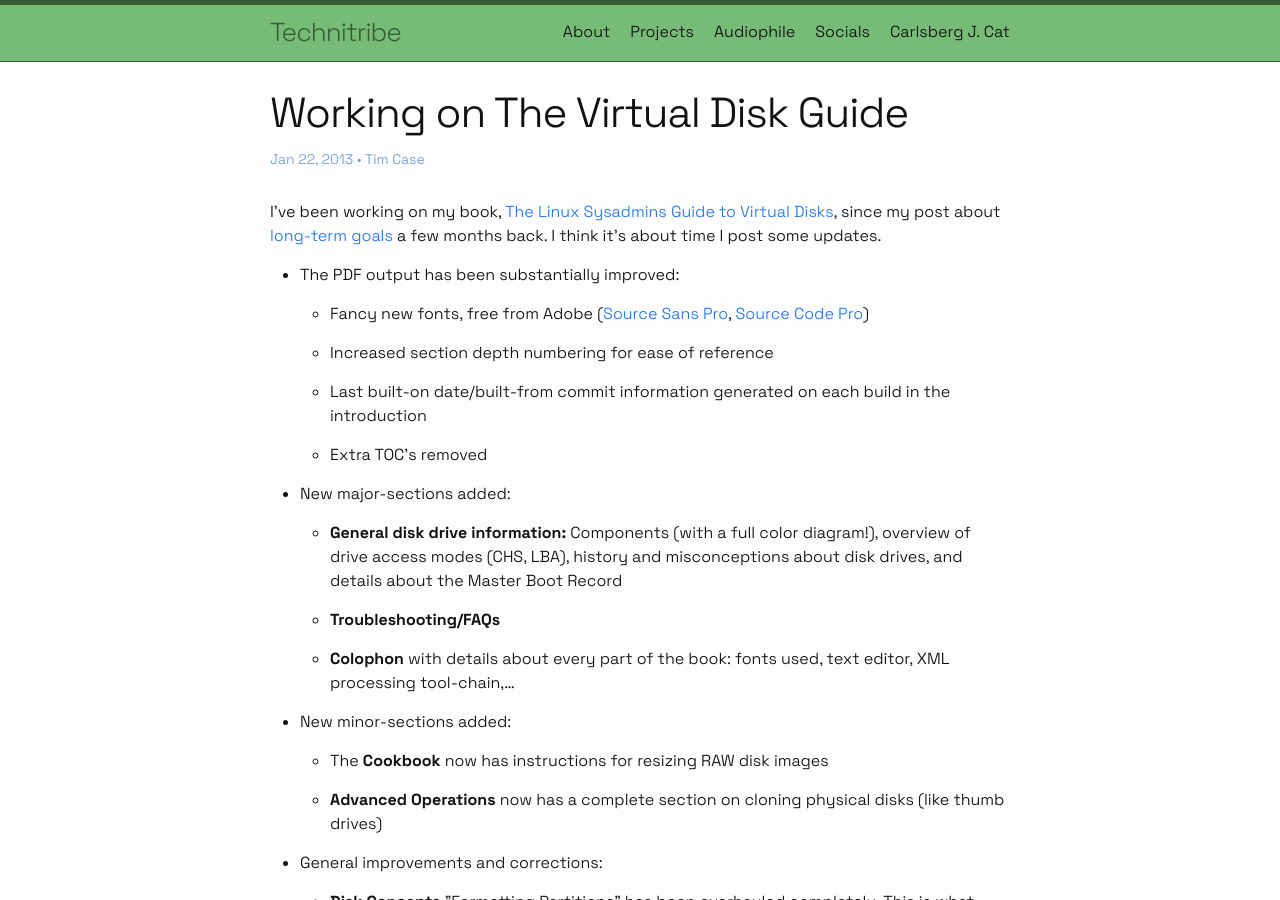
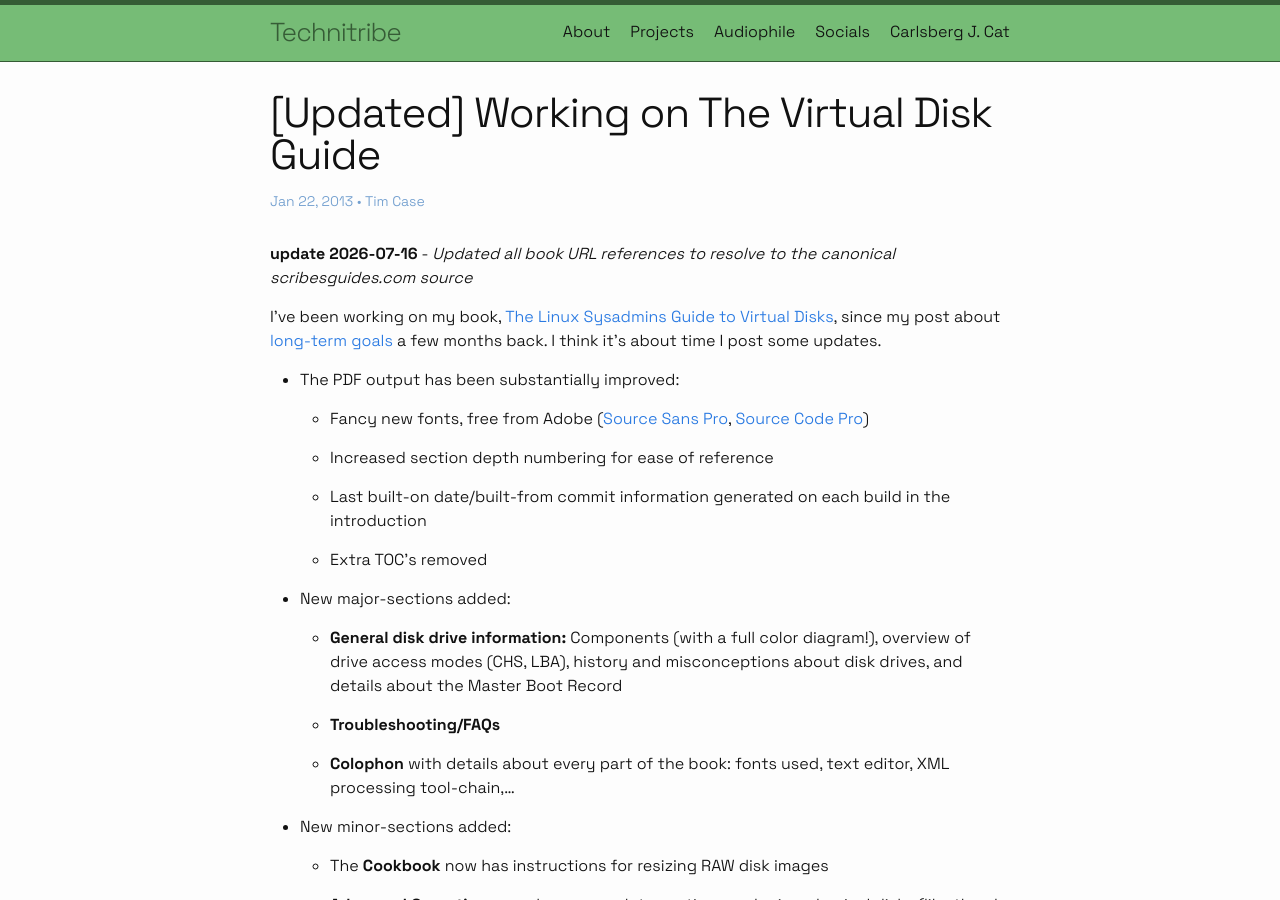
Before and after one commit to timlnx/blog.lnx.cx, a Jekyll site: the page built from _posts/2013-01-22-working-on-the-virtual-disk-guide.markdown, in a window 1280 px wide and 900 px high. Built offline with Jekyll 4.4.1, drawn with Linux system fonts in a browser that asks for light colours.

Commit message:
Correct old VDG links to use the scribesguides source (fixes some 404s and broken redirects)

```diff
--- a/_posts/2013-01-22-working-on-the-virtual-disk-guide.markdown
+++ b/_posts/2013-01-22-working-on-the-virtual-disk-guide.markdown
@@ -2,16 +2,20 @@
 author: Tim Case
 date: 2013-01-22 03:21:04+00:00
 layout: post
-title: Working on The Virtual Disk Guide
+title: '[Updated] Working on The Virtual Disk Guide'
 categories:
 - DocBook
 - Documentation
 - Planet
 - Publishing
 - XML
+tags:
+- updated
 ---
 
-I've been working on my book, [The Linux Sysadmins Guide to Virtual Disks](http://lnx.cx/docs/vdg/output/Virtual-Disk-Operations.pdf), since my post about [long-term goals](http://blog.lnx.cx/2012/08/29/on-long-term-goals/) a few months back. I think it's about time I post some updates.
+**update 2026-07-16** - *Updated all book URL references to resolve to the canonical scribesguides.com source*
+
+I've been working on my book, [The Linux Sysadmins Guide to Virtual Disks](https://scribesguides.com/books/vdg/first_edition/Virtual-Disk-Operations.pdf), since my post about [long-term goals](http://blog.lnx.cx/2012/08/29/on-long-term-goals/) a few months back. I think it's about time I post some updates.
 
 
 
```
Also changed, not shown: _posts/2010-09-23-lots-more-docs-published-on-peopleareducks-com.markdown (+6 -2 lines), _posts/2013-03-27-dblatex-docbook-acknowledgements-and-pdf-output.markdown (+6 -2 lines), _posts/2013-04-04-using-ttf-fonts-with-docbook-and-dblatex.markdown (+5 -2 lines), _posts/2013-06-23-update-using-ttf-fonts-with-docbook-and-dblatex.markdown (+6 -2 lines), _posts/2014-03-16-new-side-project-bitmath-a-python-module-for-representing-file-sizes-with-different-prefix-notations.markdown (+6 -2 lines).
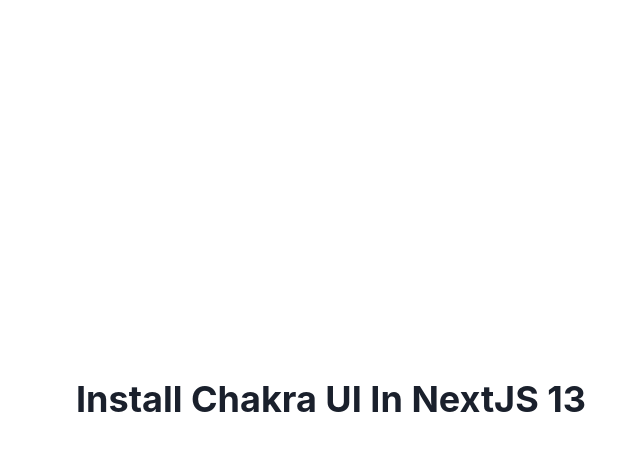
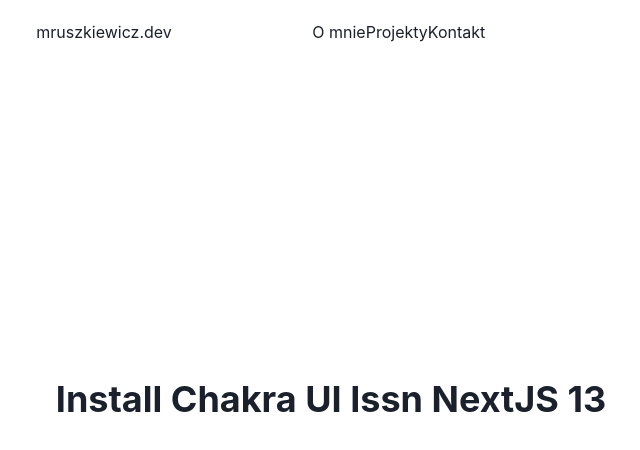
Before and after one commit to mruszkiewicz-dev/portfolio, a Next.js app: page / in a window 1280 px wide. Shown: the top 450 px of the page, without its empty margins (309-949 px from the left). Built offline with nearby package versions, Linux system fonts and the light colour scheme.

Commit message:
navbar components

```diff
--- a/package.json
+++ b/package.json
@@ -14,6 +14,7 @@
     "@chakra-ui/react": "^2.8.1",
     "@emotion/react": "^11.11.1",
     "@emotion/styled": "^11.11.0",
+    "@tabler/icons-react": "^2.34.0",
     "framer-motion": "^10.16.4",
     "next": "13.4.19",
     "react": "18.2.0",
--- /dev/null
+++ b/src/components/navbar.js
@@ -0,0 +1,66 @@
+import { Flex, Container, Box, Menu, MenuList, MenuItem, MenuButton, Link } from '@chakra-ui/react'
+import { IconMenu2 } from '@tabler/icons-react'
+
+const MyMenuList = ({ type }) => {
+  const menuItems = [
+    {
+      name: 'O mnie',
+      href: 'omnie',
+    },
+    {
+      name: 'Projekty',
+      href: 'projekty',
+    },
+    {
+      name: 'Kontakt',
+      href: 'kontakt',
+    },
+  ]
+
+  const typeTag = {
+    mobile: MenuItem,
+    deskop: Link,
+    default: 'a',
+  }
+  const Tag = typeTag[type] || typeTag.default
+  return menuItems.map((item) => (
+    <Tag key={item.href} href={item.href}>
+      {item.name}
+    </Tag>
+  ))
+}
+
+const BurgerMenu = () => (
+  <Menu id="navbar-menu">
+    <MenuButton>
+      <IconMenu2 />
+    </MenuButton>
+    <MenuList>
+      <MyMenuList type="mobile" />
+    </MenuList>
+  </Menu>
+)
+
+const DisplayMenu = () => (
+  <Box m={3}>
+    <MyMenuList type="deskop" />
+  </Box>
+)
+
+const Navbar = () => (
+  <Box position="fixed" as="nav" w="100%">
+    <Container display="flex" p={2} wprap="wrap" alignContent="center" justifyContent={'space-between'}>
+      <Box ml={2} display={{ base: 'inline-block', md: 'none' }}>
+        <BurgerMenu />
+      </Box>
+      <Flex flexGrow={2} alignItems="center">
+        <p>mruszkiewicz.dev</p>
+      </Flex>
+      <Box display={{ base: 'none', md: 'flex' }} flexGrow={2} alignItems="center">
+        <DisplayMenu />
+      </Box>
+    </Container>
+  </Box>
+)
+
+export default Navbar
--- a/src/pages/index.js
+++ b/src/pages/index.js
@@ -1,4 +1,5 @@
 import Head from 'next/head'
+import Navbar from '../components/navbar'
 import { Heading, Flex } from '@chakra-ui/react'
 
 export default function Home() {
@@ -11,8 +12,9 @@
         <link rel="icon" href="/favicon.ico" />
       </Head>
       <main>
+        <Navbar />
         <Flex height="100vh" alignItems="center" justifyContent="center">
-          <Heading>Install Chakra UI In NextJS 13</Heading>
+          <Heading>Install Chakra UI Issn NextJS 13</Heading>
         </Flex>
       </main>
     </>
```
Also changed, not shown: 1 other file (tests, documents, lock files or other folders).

__________________________________________________

=== WHAT YOU ARE ASKED TO DO ===
Copy the material above exactly and drop the pictures.

=== TASK RESPONSE ===
Before and after one commit to timlnx/blog.lnx.cx, a Jekyll site: the page built from _posts/2013-01-22-working-on-the-virtual-disk-guide.markdown, in a window 1280 px wide and 900 px high. Built offline with Jekyll 4.4.1, drawn with Linux system fonts in a browser that asks for light colours.

Commit message:
Correct old VDG links to use the scribesguides source (fixes some 404s and broken redirects)

```diff
--- a/_posts/2013-01-22-working-on-the-virtual-disk-guide.markdown
+++ b/_posts/2013-01-22-working-on-the-virtual-disk-guide.markdown
@@ -2,16 +2,20 @@
 author: Tim Case
 date: 2013-01-22 03:21:04+00:00
 layout: post
-title: Working on The Virtual Disk Guide
+title: '[Updated] Working on The Virtual Disk Guide'
 categories:
 - DocBook
 - Documentation
 - Planet
 - Publishing
 - XML
+tags:
+- updated
 ---
 
-I've been working on my book, [The Linux Sysadmins Guide to Virtual Disks](http://lnx.cx/docs/vdg/output/Virtual-Disk-Operations.pdf), since my post about [long-term goals](http://blog.lnx.cx/2012/08/29/on-long-term-goals/) a few months back. I think it's about time I post some updates.
+**update 2026-07-16** - *Updated all book URL references to resolve to the canonical scribesguides.com source*
+
+I've been working on my book, [The Linux Sysadmins Guide to Virtual Disks](https://scribesguides.com/books/vdg/first_edition/Virtual-Disk-Operations.pdf), since my post about [long-term goals](http://blog.lnx.cx/2012/08/29/on-long-term-goals/) a few months back. I think it's about time I post some updates.
 
 
 
```
Also changed, not shown: _posts/2010-09-23-lots-more-docs-published-on-peopleareducks-com.markdown (+6 -2 lines), _posts/2013-03-27-dblatex-docbook-acknowledgements-and-pdf-output.markdown (+6 -2 lines), _posts/2013-04-04-using-ttf-fonts-with-docbook-and-dblatex.markdown (+5 -2 lines), _posts/2013-06-23-update-using-ttf-fonts-with-docbook-and-dblatex.markdown (+6 -2 lines), _posts/2014-03-16-new-side-project-bitmath-a-python-module-for-representing-file-sizes-with-different-prefix-notations.markdown (+6 -2 lines).
Before and after one commit to mruszkiewicz-dev/portfolio, a Next.js app: page / in a window 1280 px wide. Shown: the top 450 px of the page, without its empty margins (309-949 px from the left). Built offline with nearby package versions, Linux system fonts and the light colour scheme.

Commit message:
navbar components

```diff
--- a/package.json
+++ b/package.json
@@ -14,6 +14,7 @@
     "@chakra-ui/react": "^2.8.1",
     "@emotion/react": "^11.11.1",
     "@emotion/styled": "^11.11.0",
+    "@tabler/icons-react": "^2.34.0",
     "framer-motion": "^10.16.4",
     "next": "13.4.19",
     "react": "18.2.0",
--- /dev/null
+++ b/src/components/navbar.js
@@ -0,0 +1,66 @@
+import { Flex, Container, Box, Menu, MenuList, MenuItem, MenuButton, Link } from '@chakra-ui/react'
+import { IconMenu2 } from '@tabler/icons-react'
+
+const MyMenuList = ({ type }) => {
+  const menuItems = [
+    {
+      name: 'O mnie',
+      href: 'omnie',
+    },
+    {
+      name: 'Projekty',
+      href: 'projekty',
+    },
+    {
+      name: 'Kontakt',
+      href: 'kontakt',
+    },
+  ]
+
+  const typeTag = {
+    mobile: MenuItem,
+    deskop: Link,
+    default: 'a',
+  }
+  const Tag = typeTag[type] || typeTag.default
+  return menuItems.map((item) => (
+    <Tag key={item.href} href={item.href}>
+      {item.name}
+    </Tag>
+  ))
+}
+
+const BurgerMenu = () => (
+  <Menu id="navbar-menu">
+    <MenuButton>
+      <IconMenu2 />
+    </MenuButton>
+    <MenuList>
+      <MyMenuList type="mobile" />
+    </MenuList>
+  </Menu>
+)
+
+const DisplayMenu = () => (
+  <Box m={3}>
+    <MyMenuList type="deskop" />
+  </Box>
+)
+
+const Navbar = () => (
+  <Box position="fixed" as="nav" w="100%">
+    <Container display="flex" p={2} wprap="wrap" alignContent="center" justifyContent={'space-between'}>
+      <Box ml={2} display={{ base: 'inline-block', md: 'none' }}>
+        <BurgerMenu />
+      </Box>
+      <Flex flexGrow={2} alignItems="center">
+        <p>mruszkiewicz.dev</p>
+      </Flex>
+      <Box display={{ base: 'none', md: 'flex' }} flexGrow={2} alignItems="center">
+        <DisplayMenu />
+      </Box>
+    </Container>
+  </Box>
+)
+
+export default Navbar
--- a/src/pages/index.js
+++ b/src/pages/index.js
@@ -1,4 +1,5 @@
 import Head from 'next/head'
+import Navbar from '../components/navbar'
 import { Heading, Flex } from '@chakra-ui/react'
 
 export default function Home() {
@@ -11,8 +12,9 @@
         <link rel="icon" href="/favicon.ico" />
       </Head>
       <main>
+        <Navbar />
         <Flex height="100vh" alignItems="center" justifyContent="center">
-          <Heading>Install Chakra UI In NextJS 13</Heading>
+          <Heading>Install Chakra UI Issn NextJS 13</Heading>
         </Flex>
       </main>
     </>
```
Also changed, not shown: 1 other file (tests, documents, lock files or other folders).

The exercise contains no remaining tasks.